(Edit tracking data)
____________

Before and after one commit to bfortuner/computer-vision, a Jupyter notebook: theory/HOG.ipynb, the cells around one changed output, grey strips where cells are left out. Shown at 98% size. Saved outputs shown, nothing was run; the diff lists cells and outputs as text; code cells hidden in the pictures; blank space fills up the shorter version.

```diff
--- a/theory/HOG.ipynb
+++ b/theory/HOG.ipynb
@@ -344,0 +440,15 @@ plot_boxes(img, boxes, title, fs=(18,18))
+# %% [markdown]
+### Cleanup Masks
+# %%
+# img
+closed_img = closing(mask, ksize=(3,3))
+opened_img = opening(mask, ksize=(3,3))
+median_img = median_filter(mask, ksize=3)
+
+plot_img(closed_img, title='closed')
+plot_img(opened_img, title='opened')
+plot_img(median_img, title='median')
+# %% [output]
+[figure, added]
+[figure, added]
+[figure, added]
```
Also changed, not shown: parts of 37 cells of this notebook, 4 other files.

____________

▸ TASK PROMPT:
Write out each record exactly, without addition or omission.

▸ YOUR RESPONSE:
Before and after one commit to bfortuner/computer-vision, a Jupyter notebook: theory/HOG.ipynb, the cells around one changed output, grey strips where cells are left out. Shown at 98% size. Saved outputs shown, nothing was run; the diff lists cells and outputs as text; code cells hidden in the pictures; blank space fills up the shorter version.

```diff
--- a/theory/HOG.ipynb
+++ b/theory/HOG.ipynb
@@ -344,0 +440,15 @@ plot_boxes(img, boxes, title, fs=(18,18))
+# %% [markdown]
+### Cleanup Masks
+# %%
+# img
+closed_img = closing(mask, ksize=(3,3))
+opened_img = opening(mask, ksize=(3,3))
+median_img = median_filter(mask, ksize=3)
+
+plot_img(closed_img, title='closed')
+plot_img(opened_img, title='opened')
+plot_img(median_img, title='median')
+# %% [output]
+[figure, added]
+[figure, added]
+[figure, added]
```
Also changed, not shown: parts of 37 cells of this notebook, 4 other files.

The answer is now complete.